Exercise ::
Lines of the data that contain the word "true" are the ones to copy.

Material to process ::
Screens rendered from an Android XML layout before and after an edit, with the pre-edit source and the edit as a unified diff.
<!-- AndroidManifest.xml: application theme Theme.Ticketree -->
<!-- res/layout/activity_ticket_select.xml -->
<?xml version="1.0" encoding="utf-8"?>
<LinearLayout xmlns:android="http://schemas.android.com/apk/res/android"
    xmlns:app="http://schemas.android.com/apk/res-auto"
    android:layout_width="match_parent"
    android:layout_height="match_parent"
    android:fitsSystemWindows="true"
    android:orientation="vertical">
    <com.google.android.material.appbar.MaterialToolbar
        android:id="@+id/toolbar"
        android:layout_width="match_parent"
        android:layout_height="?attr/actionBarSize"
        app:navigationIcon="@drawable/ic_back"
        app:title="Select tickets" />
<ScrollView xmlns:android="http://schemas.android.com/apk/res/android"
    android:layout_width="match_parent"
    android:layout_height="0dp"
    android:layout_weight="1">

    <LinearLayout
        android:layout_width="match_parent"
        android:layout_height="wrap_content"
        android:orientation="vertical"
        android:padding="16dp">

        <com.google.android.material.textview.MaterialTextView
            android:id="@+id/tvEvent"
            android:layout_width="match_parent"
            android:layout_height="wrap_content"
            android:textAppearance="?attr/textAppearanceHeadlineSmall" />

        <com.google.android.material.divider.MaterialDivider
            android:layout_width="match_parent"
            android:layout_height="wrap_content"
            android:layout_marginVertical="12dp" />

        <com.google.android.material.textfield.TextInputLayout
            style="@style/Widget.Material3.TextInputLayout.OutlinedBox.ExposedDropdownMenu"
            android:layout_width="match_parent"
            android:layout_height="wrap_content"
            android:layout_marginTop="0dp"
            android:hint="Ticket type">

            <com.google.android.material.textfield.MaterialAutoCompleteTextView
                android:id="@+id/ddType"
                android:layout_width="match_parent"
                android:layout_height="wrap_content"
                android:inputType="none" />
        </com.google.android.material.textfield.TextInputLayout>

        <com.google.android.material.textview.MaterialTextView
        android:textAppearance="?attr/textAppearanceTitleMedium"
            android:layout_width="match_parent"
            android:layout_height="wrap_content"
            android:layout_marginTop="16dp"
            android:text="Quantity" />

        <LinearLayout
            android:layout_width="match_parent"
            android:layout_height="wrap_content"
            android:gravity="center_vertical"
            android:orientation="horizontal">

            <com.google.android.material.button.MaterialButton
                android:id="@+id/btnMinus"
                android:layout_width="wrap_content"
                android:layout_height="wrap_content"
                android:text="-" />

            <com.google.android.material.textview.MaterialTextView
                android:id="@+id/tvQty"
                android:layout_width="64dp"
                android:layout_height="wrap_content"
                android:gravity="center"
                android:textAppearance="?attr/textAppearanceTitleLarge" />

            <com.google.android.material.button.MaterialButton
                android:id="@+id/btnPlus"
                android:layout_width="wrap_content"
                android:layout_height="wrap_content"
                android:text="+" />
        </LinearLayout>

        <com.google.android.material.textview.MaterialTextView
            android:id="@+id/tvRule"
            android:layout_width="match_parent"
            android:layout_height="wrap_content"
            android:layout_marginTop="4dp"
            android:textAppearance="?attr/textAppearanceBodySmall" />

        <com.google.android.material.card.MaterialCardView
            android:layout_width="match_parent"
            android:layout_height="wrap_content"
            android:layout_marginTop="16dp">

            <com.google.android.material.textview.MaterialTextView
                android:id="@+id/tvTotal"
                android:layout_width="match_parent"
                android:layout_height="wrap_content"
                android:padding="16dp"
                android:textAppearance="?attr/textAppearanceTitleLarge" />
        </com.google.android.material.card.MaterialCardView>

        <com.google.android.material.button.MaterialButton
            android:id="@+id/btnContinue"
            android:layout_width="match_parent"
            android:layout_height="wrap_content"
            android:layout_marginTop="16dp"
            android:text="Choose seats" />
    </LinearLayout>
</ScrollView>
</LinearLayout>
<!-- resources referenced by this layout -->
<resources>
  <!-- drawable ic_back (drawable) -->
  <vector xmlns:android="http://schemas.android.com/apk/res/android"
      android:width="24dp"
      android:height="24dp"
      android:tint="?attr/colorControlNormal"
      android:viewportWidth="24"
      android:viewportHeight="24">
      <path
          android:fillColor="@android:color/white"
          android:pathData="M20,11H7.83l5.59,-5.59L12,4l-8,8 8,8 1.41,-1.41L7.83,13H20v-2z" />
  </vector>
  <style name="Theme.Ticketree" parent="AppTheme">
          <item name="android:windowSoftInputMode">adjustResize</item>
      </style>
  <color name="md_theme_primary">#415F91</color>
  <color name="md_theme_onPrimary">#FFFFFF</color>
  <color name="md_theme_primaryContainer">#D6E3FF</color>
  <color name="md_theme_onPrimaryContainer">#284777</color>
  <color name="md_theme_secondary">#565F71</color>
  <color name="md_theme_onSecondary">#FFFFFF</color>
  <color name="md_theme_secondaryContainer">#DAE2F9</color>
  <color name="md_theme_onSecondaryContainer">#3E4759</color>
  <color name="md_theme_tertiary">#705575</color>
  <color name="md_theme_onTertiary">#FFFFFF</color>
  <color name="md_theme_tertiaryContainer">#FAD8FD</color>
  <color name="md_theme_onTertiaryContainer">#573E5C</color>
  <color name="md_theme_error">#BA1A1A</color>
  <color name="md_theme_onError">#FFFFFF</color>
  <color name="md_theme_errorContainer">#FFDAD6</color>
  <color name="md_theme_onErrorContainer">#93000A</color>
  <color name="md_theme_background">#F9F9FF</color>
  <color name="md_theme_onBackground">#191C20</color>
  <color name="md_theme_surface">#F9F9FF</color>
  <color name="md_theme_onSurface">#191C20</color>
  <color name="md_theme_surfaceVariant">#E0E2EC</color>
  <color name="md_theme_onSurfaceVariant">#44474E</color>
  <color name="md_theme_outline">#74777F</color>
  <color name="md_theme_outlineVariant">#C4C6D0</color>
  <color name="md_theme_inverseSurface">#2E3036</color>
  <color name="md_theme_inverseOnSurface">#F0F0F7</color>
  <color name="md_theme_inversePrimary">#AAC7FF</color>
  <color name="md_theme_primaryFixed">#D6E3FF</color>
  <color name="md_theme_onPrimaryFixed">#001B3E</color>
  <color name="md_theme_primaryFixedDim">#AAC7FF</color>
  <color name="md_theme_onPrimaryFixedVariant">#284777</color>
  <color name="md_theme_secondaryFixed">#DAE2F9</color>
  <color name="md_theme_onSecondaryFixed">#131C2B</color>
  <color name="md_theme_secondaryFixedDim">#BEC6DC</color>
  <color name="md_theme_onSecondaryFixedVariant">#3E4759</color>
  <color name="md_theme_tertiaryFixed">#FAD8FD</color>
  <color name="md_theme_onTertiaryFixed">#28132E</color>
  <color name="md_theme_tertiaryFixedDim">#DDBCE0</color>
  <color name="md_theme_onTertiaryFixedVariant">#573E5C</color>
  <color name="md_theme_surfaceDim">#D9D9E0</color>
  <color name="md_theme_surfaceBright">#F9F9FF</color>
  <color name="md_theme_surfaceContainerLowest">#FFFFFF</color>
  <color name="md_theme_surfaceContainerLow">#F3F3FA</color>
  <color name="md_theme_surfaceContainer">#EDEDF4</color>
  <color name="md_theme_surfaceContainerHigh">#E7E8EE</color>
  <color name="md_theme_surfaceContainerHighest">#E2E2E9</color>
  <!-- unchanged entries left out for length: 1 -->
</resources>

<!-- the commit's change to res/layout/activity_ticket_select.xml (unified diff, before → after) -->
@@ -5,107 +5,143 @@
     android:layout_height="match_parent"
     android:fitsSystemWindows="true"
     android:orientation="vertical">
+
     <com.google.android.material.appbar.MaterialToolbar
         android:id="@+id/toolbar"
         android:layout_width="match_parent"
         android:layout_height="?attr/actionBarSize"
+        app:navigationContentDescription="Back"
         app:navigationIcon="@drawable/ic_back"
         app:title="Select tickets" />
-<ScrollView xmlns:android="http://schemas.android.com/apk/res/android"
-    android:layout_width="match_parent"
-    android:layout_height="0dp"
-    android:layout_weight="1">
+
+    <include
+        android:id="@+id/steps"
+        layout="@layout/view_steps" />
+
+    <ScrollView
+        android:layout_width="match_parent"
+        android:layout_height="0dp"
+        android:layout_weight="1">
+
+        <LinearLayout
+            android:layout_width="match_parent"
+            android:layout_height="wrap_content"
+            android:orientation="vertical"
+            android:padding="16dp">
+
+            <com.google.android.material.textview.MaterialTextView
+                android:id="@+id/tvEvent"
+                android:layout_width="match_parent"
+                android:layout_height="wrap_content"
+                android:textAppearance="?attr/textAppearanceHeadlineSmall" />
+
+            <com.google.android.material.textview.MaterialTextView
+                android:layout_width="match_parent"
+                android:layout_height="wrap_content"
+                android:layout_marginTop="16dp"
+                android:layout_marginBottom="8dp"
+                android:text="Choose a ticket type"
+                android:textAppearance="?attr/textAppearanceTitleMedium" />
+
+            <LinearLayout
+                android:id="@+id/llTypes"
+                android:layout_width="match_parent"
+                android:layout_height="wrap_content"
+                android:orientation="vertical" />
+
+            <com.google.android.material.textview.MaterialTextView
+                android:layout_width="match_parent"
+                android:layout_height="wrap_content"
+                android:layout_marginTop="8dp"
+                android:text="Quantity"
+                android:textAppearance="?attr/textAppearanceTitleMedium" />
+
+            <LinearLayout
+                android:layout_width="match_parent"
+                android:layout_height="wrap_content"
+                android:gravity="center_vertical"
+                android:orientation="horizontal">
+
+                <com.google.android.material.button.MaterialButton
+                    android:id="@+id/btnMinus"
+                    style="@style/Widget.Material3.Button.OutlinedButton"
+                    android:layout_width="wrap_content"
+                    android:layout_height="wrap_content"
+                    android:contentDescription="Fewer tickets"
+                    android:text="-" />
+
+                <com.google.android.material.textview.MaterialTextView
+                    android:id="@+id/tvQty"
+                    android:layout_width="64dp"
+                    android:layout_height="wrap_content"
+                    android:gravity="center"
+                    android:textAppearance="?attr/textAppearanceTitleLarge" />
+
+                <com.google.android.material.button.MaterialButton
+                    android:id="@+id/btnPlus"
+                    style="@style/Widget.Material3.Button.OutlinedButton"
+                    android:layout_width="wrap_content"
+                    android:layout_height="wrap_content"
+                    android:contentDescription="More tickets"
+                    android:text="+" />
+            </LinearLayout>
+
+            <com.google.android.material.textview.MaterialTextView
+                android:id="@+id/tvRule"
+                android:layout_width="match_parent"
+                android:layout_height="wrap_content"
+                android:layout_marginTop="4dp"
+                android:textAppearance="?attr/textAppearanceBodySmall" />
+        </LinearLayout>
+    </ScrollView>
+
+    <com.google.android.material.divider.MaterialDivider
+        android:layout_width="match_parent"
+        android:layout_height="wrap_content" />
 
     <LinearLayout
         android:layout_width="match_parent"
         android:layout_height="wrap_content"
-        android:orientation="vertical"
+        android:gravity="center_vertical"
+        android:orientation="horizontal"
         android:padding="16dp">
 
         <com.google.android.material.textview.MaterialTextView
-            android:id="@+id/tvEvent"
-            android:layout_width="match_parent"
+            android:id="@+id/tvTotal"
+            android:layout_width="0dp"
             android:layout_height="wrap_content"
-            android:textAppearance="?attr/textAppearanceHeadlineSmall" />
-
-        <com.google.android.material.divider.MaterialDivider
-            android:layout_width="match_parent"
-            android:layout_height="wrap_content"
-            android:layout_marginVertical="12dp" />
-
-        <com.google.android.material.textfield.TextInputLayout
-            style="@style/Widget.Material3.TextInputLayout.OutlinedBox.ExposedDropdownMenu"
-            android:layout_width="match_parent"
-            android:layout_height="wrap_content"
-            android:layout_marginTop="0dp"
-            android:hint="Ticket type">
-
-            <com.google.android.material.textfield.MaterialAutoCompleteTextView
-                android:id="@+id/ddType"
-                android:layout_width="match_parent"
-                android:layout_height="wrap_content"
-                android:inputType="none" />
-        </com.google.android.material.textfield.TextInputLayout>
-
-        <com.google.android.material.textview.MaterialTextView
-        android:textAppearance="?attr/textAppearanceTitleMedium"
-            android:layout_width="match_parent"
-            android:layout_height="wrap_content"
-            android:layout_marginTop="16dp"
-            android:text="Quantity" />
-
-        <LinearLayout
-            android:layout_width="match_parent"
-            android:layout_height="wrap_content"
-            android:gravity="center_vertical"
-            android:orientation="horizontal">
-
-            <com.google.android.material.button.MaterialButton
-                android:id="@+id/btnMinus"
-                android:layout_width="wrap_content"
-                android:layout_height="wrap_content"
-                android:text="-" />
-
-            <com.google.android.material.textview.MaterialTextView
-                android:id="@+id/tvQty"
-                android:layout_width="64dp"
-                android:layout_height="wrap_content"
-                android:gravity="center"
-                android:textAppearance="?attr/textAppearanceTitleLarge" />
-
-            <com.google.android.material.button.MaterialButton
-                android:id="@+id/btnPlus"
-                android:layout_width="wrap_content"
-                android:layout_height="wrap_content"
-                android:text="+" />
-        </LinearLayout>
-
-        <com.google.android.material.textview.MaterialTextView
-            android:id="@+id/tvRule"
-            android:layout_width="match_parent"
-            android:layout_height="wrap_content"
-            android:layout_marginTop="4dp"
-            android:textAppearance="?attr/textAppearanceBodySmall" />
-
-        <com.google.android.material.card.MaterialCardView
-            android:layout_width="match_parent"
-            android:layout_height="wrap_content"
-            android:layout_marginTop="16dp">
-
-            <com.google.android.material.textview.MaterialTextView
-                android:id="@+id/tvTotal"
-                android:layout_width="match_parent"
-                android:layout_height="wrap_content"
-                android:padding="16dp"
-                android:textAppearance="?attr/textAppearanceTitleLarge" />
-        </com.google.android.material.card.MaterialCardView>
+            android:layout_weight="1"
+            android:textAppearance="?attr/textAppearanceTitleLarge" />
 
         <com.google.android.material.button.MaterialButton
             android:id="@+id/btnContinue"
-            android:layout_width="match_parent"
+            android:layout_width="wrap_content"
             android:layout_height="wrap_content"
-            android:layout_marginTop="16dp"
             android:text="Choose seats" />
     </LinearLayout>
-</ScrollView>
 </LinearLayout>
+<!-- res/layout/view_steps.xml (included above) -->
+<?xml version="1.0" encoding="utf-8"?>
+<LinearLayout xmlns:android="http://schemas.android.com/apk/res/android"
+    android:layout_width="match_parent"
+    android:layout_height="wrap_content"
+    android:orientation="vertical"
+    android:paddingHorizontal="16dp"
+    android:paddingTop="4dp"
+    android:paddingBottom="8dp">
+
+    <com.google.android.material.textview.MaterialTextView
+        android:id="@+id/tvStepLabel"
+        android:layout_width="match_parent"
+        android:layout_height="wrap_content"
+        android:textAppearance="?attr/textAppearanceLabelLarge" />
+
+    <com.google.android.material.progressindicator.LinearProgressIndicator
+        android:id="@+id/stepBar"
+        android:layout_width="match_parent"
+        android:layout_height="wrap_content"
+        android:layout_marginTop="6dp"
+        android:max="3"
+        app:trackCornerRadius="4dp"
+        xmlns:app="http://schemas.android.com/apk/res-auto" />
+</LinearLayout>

Task output ::
    android:fitsSystemWindows="true"
     android:fitsSystemWindows="true"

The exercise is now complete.